The supreme administrative court ruled against the right of Hossam Ezzat Mussa and his wife, Rania Enayat, to state their religion on official documents.

The couple had filed their case in 2004 and a lower court ruled in their favour in April this year. In May, however, the decision was suspended by the supreme administrative court pending an appeal by the interior ministry, and the couple’s identity cards were confiscated.

Enayat said: “Those who belong to this religion are apostates of Islam, because the faith’s principles contradict the Islamic religion and all other religions.”

Saturday’s verdict throws the status of Egypt’s Bahai community into limbo, in a country where carrying identity papers at all times is required by law and essential for access to employment, education, medical and financial services.

Without official identity cards, Bahais cannot apply for jobs, buy property, open bank accounts or register their children in schools.

Read the Al-Jazeera story.

You can also find this story blogged (along with many more great sources of information) at the legendary Baha’i Blog.

baha’is of egypt denied their identity

Want a snapshot of the situation of the Bahá’í community over in the Middle East? Baha’i Blog has been faithfully watching not only the situation of the Baha’is of Iran [1] [2], but also that of the Baha’is of Egypt [1] [2]. The Baha’i Faith not being recognized as a religion in Egypt, Egyptian believers are asked to choose either “Muslim” or “Christian” for printing on official government documents. Of course, most (if not all) refuse, which means Baha’is living in Egypt can’t be issued identification such as birth certificates – which means they can’t legally marry, obtain passports, collect pensions, benefit from public health care, and so on. A group of Baha’is initiated a lawsuit to attempt to correct this injustice, in the hopes of gaining some official recognition of the Faith.

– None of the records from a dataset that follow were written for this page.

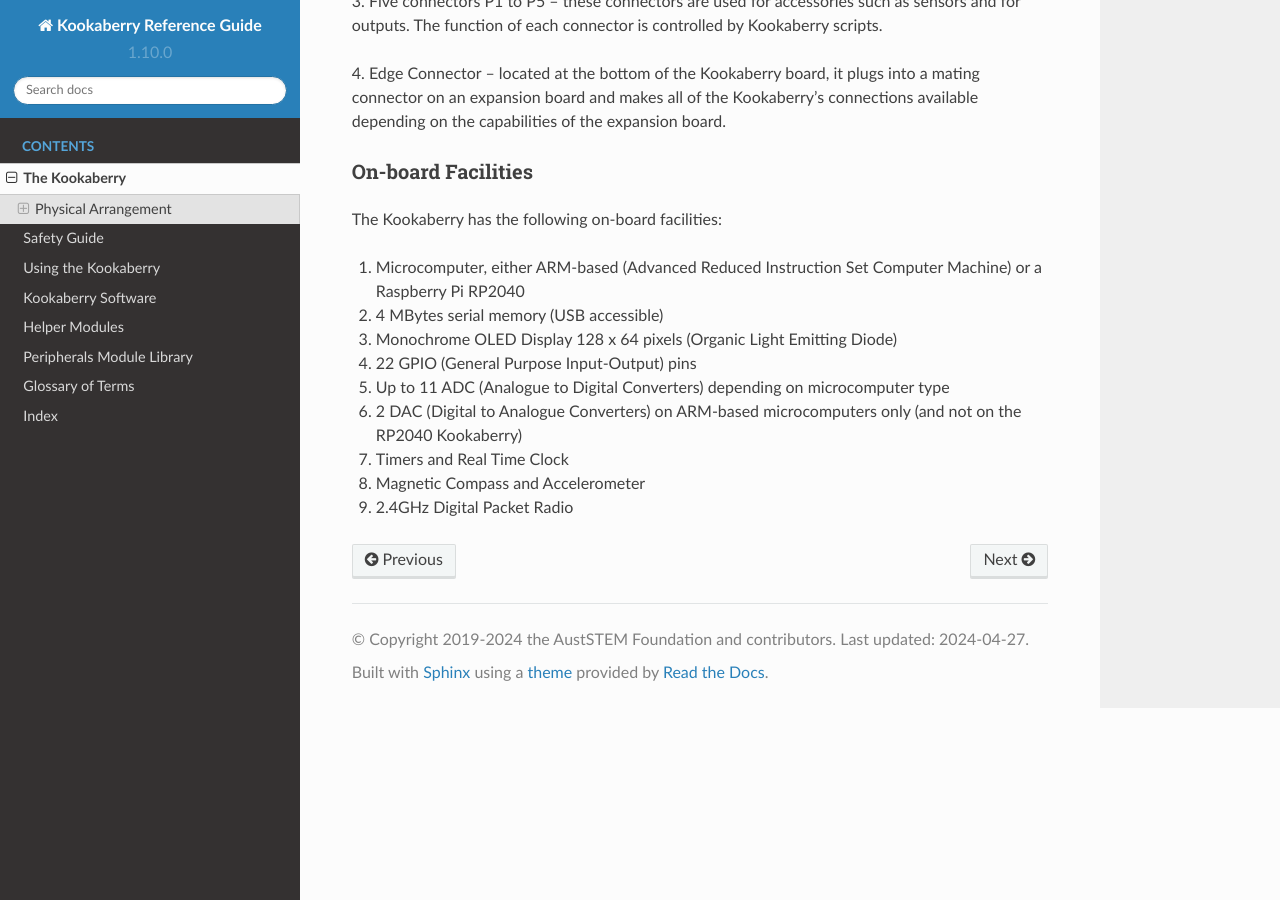
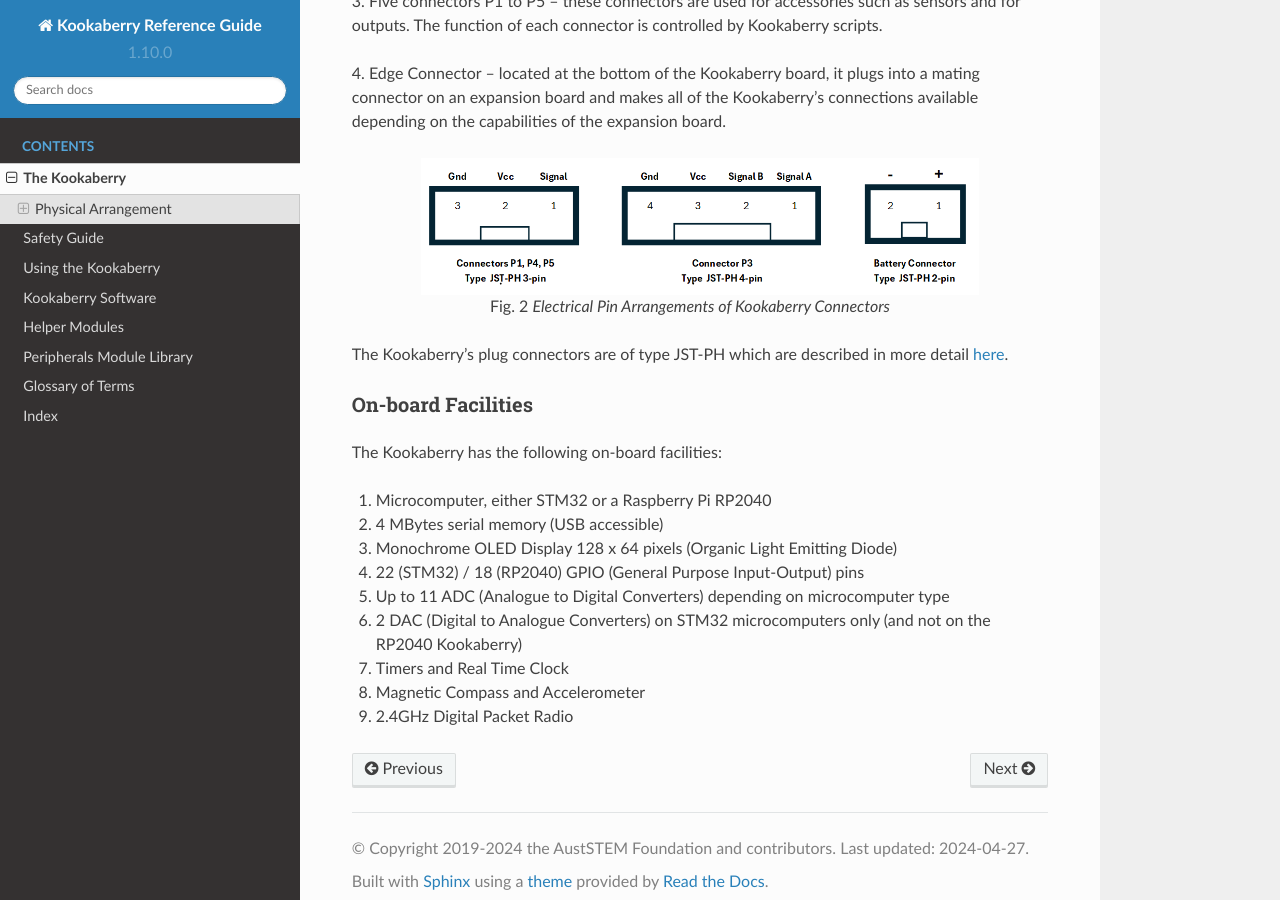
Before and after one commit to TDStrasser/Kookaberry-Reference-Guide, a Sphinx documentation site: the page built from docs/source/kookaberry.rst, in a window 1280 px wide and 900 px high, scrolled down 2602 px. Built offline with Sphinx 7.4.7 and the Read the Docs theme 2.0.0, drawn with Linux system fonts in a browser that asks for light colours.

Commit message:
Added figures for UART and GPIO connections

```diff
--- a/docs/source/kookaberry.rst
+++ b/docs/source/kookaberry.rst
@@ -89,18 +89,28 @@
 4.	Edge Connector – located at the bottom of the Kookaberry board, it plugs into a mating connector on an expansion board
 and makes all of the Kookaberry’s connections available depending on the capabilities of the expansion board.
 
+.. _kberry_connectors:
+
+.. figure:: images/kooka_connectors.png
+   :width: 80%
+   :align: center
+
+   Electrical Pin Arrangements of Kookaberry Connectors
+
+The Kookaberry's plug connectors are of type JST-PH which are described
+in more detail `here <https://www.mattmillman.com/info/crimpconnectors/common-jst-connector-types/>`_.
 
 On-board Facilities
 -------------------
 
 The Kookaberry has the following on-board facilities:
 
-1.	Microcomputer, either ARM-based (Advanced Reduced Instruction Set Computer Machine) or a Raspberry Pi RP2040
+1.	Microcomputer, either STM32 or a Raspberry Pi RP2040
 2.	4 MBytes serial memory (USB accessible)
 3.	Monochrome OLED Display 128 x 64 pixels (Organic Light Emitting Diode)
-4.	22 GPIO (General Purpose Input-Output) pins
+4.	22 (STM32) / 18 (RP2040) GPIO (General Purpose Input-Output) pins
 5.	Up to 11 ADC (Analogue to Digital Converters) depending on microcomputer type
-6.	2 DAC (Digital to Analogue Converters) on ARM-based microcomputers only (and not on the RP2040 Kookaberry)
+6.	2 DAC (Digital to Analogue Converters) on STM32 microcomputers only (and not on the RP2040 Kookaberry)
 7.	Timers and Real Time Clock
 8.	Magnetic Compass and Accelerometer
 9.	2.4GHz Digital Packet Radio
--- a/docs/source/machine.Pin.rst
+++ b/docs/source/machine.Pin.rst
@@ -18,7 +18,7 @@
 .. _edge_connector:
 
 .. figure:: images/edge_connector_both.png
-   :width: 80%
+   :width: 100%
    :align: center
 
    The Kookaberry's GPIO Pin Assignment
```
Also changed, not shown: docs/source/machine.UART.rst (+9 -0 lines), docs/source/images/kooka_connectors.png (added), docs/source/images/uart_pins.png (added).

At last glance, the situation was this: Egypt’s Supreme Administrative Court suspended a ruling by a lower court that would have allowed Baha’is to identify themselves as such on their official documents. This isn’t entirely surprising, seeing as rampant rumours, misinformation and outright lies have led many in Egypt (and elsewhere in the Middle East, including Iran) to believe that the Bahá’í Faith is either: (a) a Zionist political group or (b) spies for colonial and/or imperialist powers or (c) a danger to Islam or (d) all of the above. Sad.

Once you’re done scanning through Baha’i Blog, visit Marco Oliveira’s response to an Egyptian blogger who posted a fair bit about the Egyptian Supreme Court ruling. A subsequent set of emails from an anonymous Egyptian Baha’i hints at the seriousness of the clamour currently surrounding the Baha’is in Egypt.

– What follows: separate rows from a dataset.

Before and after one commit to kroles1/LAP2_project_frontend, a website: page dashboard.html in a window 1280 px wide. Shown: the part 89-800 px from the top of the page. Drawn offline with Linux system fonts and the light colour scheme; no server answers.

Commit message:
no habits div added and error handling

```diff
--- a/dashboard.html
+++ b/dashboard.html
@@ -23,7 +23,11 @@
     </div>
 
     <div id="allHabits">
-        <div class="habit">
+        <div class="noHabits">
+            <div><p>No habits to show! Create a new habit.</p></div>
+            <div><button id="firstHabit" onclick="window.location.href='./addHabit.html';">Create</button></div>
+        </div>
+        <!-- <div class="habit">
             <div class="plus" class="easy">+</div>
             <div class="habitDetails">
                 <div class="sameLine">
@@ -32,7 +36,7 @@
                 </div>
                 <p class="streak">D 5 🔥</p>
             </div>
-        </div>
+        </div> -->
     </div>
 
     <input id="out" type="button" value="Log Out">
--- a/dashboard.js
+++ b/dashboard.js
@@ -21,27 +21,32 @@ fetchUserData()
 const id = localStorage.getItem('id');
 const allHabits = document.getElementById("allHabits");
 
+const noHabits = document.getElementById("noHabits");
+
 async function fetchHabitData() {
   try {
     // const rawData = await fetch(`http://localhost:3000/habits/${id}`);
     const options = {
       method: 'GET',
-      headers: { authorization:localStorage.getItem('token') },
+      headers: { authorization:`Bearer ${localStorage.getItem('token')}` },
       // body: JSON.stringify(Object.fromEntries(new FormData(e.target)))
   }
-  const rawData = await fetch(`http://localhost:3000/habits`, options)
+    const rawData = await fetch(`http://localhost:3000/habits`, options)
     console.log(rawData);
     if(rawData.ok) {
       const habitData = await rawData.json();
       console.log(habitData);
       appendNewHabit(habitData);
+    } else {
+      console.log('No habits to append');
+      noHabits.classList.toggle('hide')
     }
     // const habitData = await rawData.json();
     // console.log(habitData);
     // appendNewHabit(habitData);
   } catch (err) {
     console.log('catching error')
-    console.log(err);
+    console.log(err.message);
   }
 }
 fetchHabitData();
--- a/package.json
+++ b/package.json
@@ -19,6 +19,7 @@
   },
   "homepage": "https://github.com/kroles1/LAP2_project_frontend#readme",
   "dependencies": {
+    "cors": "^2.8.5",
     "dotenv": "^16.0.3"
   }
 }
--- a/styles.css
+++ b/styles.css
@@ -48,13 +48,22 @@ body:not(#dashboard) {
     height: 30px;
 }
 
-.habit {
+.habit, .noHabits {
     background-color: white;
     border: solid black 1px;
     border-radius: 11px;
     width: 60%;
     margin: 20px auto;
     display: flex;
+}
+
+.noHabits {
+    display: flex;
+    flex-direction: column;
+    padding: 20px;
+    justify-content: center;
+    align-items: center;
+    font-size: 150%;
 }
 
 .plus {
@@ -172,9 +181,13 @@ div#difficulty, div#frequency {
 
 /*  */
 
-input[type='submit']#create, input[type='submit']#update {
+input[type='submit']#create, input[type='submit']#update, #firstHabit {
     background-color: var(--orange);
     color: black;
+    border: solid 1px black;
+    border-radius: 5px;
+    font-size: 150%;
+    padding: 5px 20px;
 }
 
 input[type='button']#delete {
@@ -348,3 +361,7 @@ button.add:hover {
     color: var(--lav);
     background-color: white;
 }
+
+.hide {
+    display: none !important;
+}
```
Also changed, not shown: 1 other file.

Read more about the persecution of Baha’is in Egypt, or about the persecution of the Baha’is of Iran.